NEWTON — Colorado-based New Millennium Wind Energy, a builder wind turbines, has chosen the Kansas Logistics Park in Newton for its first manufacturing facility, Gov. Sam Brownback announced Friday afternoon during a press conference in Newton.
The firm, which will employ 70 people initially with plans to grow to 350 soon, will break ground within 60 days on the first phase of a facility that will exceed 200,000 square feet, company CEO Drew Thacker said.
Its product is an innovative point-of-use turbine that targets major facilities such as office buildings, casinos, stadiums and large retailers. The turbines will be 35 by 28 feet and will be largely made of composites, Thacker said. The new company will utilize the composites and crash dynamics expertise of the National Institute for Aviation Research at Wichita State University. NIAR head John Tomblin is on the New Millennium board.
Initial products will include 20- and 60-kilowatt turbines, named Dorothy and Toto.
Thacker said after the announcement that the turbine location at the user, or point of use, minimizes loss of energy to transmission systems and conceivably could generate more energy than the facility can use, allowing sale back to major energy providers.
"New Millennium represents an innovative company making exciting products in an expanding industry for the state," Brownback said. "Kansas is beautifully positioned to create new good-paying jobs through alternative energy. This is more proof that Kansas can compete and win in the global marketplace."
Brownback praised the efforts of Newton and Harvey County officials, along with Harvey County economic development chief Mickey Fornaro-Dean, who led the effort to put the deal together.
"You folks have done an outstanding job of putting together a project that's extremely exciting. It's obvious to me something special is happening in the Kansas wind corridor — Wichita, Newton, Hutchinson and Salina," Brownback said. "This is another innovative company making exciting innovations in an expanding industry in this state. Not only does Kansas rank highly in our ability to generate power from wind, we're also growing our wind supplier manufacturing base."
Thacker said the availability of skilled aerospace-oriented labor and logistics — the logistics park's proximity to rail, highway and air shipping — clinched the deal for Newton.
"If you don't have good skilled labor, this is not the kind of product you want to bring into an area," he said. "Your aircraft workers and skilled assembly are number one.

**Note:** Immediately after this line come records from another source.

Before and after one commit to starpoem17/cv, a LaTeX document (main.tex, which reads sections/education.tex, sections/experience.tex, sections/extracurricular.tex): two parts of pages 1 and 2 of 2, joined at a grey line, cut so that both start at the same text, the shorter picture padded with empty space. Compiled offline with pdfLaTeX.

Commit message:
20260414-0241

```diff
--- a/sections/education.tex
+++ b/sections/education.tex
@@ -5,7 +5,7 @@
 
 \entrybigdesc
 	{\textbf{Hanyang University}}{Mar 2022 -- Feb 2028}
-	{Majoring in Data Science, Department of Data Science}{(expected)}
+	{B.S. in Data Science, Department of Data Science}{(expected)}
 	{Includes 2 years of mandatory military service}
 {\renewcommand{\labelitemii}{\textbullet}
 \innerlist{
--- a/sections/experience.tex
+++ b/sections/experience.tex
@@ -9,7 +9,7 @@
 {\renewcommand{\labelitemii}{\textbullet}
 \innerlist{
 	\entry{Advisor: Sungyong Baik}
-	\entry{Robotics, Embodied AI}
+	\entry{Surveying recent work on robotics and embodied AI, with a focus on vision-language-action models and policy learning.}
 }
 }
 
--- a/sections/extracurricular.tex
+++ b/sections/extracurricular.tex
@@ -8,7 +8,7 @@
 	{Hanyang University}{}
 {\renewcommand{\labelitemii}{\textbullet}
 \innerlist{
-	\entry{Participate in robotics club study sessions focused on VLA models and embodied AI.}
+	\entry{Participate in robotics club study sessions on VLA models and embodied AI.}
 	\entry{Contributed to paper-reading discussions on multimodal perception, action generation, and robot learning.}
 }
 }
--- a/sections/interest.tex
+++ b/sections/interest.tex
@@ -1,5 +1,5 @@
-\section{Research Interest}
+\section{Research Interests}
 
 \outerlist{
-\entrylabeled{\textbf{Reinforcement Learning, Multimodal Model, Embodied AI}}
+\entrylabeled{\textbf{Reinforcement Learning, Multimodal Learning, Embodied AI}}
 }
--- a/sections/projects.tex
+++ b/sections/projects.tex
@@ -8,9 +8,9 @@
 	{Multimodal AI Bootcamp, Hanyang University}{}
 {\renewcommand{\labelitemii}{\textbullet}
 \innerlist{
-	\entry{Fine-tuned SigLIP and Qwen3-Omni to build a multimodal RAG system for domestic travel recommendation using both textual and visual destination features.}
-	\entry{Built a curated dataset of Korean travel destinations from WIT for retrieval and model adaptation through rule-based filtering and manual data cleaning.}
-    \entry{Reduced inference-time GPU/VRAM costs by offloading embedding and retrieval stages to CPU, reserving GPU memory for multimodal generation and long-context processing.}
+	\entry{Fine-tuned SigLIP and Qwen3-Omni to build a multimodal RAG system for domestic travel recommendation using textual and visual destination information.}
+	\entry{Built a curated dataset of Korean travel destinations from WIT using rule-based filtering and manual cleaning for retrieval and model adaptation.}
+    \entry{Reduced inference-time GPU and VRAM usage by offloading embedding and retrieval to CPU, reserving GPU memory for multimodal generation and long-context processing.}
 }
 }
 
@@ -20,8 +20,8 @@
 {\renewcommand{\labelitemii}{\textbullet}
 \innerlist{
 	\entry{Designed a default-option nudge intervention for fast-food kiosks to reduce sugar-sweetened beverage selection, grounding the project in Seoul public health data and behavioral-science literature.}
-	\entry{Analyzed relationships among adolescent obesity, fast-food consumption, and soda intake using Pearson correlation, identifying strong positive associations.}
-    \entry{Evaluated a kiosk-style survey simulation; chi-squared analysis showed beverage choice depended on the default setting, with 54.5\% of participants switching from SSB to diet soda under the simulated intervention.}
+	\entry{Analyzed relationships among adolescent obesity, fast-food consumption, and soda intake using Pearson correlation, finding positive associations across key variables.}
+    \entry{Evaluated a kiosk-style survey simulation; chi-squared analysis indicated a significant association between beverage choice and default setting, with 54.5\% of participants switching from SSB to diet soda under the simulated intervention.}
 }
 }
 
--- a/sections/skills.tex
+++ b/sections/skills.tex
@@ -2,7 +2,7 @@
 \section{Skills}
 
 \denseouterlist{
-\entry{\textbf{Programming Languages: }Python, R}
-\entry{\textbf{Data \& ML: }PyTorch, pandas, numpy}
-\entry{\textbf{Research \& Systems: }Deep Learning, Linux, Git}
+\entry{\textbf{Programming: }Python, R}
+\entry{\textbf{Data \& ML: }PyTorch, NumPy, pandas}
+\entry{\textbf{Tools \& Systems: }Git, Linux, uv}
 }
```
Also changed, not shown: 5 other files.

Number two is logistics, in the heart of the country and the wind area."
The facility received state economic development incentives, tied to job creation. Newton and Harvey County provided tax abatements.